A brief list of terms you are likely to encounter when you learn about DfE.
Raw materials: All stock used for parts that are fabricated in-house.
Examples: 6064 Aluminum, 303 Stainless Steel, Delrin, Redwood. Raw materials
can have high environmental impact if excessive resources were used to extract
the precursor material from the earth (e.g. a strip mining process), or if a
precious resource was harvested (e.g. exotic woods), or if hazardous waste is
generated in the creation of the material (e.g. ????), or if high energy is
used to create the material (e.g. a steel mill), or if considerable solid or
liquid residue is required during manufacture (e.g. paper)
Purchased components: All parts purchased from a supplier that will be assembled into your product with little or no post-processing. Examples: motor, bolt, sensor, cable, belt, data acquisition card.
Consumables: Parts that must be replaced on a regular basis when your product is used. Examples: coffee filters, batteries, film, toner cartridges.
Hazardous materials: Don't want these at all!

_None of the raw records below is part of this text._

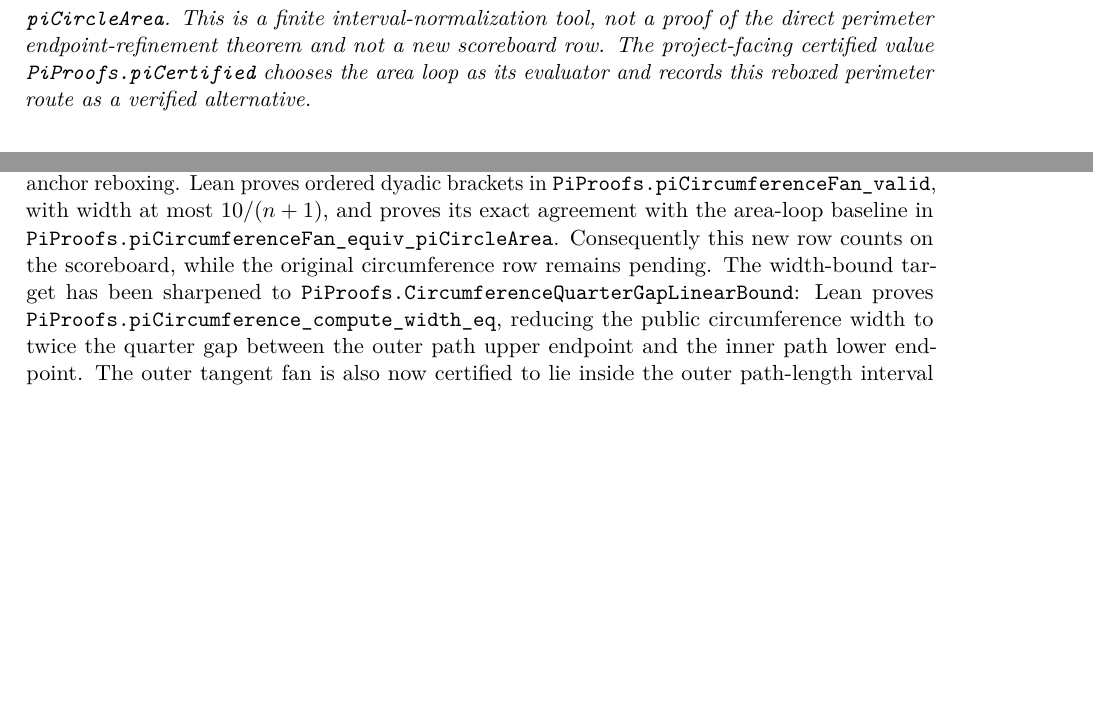
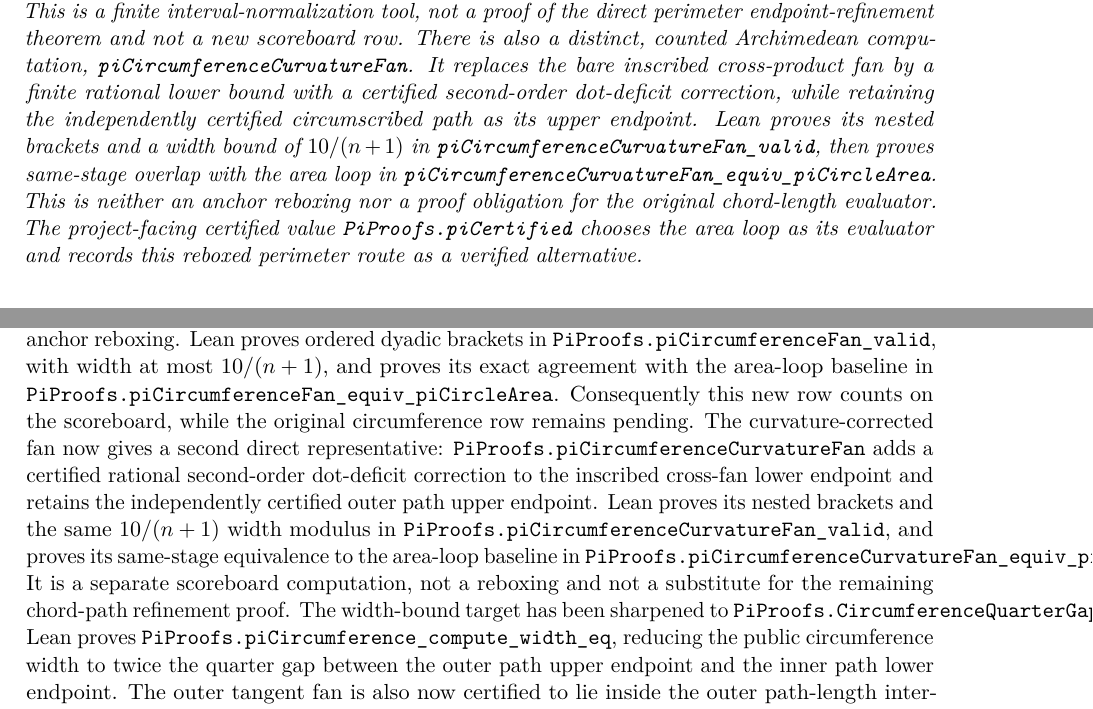
Before and after one commit to liuyao12/computable-analysis, a LaTeX thesis (blueprint/src/web.tex, which reads blueprint/src/02-rational-circle-trigonometry.tex, blueprint/src/08-roadmap.tex): two parts of pages 27 and 104 of 109, joined at a grey line, cut so that both start at the same text, the shorter picture padded with empty space. Compiled offline with pdfLaTeX.

Commit message:
Count certified curvature-corrected pi computation

```diff
--- a/blueprint/src/02-rational-circle-trigonometry.tex
+++ b/blueprint/src/02-rational-circle-trigonometry.tex
@@ -747,6 +750,17 @@ reboxed representative valid and equivalent to both the direct perimeter raw
 algorithm and \code{piCircleArea}.  This is a finite interval-normalization
 tool, not a proof of the direct perimeter endpoint-refinement theorem and not
 a new scoreboard row.
+There is also a distinct, counted Archimedean computation,
+\code{piCircumferenceCurvatureFan}.  It replaces the bare inscribed
+cross-product fan by a finite rational lower bound with a certified
+second-order dot-deficit correction, while retaining the independently
+certified circumscribed path as its upper endpoint.  Lean proves its nested
+brackets and a width bound of \(10/(n+1)\) in
+\code{piCircumferenceCurvatureFan\_valid}, then proves same-stage overlap
+with the area loop in
+\code{piCircumferenceCurvatureFan\_equiv\_piCircleArea}.  This is neither
+an anchor reboxing nor a proof obligation for the original chord-length
+evaluator.
 The project-facing certified value \code{PiProofs.piCertified} chooses the
 area loop as its evaluator and records this reboxed perimeter route as a
 verified alternative.
--- a/blueprint/src/08-roadmap.tex
+++ b/blueprint/src/08-roadmap.tex
@@ -964,6 +964,16 @@ proves ordered dyadic brackets in
 \code{PiProofs.piCircumferenceFan\_equiv\_piCircleArea}.  Consequently this
 new row counts on the scoreboard, while the original circumference row remains
 pending.
+The curvature-corrected fan now gives a second direct representative:
+\code{PiProofs.piCircumferenceCurvatureFan} adds a certified rational
+second-order dot-deficit correction to the inscribed cross-fan lower endpoint
+and retains the independently certified outer path upper endpoint.  Lean
+proves its nested brackets and the same \(10/(n+1)\) width modulus in
+\code{PiProofs.piCircumferenceCurvatureFan\_valid}, and proves its
+same-stage equivalence to the area-loop baseline in
+\code{PiProofs.piCircumferenceCurvatureFan\_equiv\_piCircleArea}.  It is a
+separate scoreboard computation, not a reboxing and not a substitute for the
+remaining chord-path refinement proof.
 The width-bound target has been sharpened to
 \code{PiProofs.CircumferenceQuarterGapLinearBound}: Lean proves
 \code{PiProofs.piCircumference\_compute\_width\_eq}, reducing the public
```
Also changed, not shown: GOALS.md (+16 -9 lines), blueprint/src/pi-scoreboard-table.tex (+6 -2 lines), blueprint/src/02-rational-circle-trigonometry.tex (3 more changed lines), blueprint/src/08-roadmap.tex (3 more changed lines), 1 other file.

Packaging: The wrapping, box, cushioning, store display and so forth used to ship and present the product. When thinking about the environmental impact of packaging, consider the type and amount of packaging material and what happens to the packaging once the customer receives the product. Example: consider the paper and plastic waste used for every latte you buy, or consider the impact of bleached (white) versus unbleached (brown) packaging boxes.
Energy efficiency: Many products require energy for use. This includes all products that plug into the wall, that use batteries, or that use fuel. Energy efficiency can mean that the product is not used for very long (e.g. a hair dryer that dries your hair quickly) or that the product uses very little energy when running (e.g. a refrigerator that uses a high-efficiency electric motor or an automobile with high mpg or a laptop that runs a long time on a single battery charge).
Waste and recycling streams: Most products must be separated into material categories for recycling. For example, the glass jars you recycle at home must have their lids removed, and automobiles destined for the shredder must have their battery removed and oil drained.
Green regulations: Any city, county, state, federal, or international regulations that apply to the product as a whole or to any material or component in the product. For example, University of Minnesota regulations prevent you from throwing batteries away. The state of California has outlawed the use of lead in house keys. The EPA prevents you from dumping manufacturing wastes into streams. Europe has very strict take-back regulations.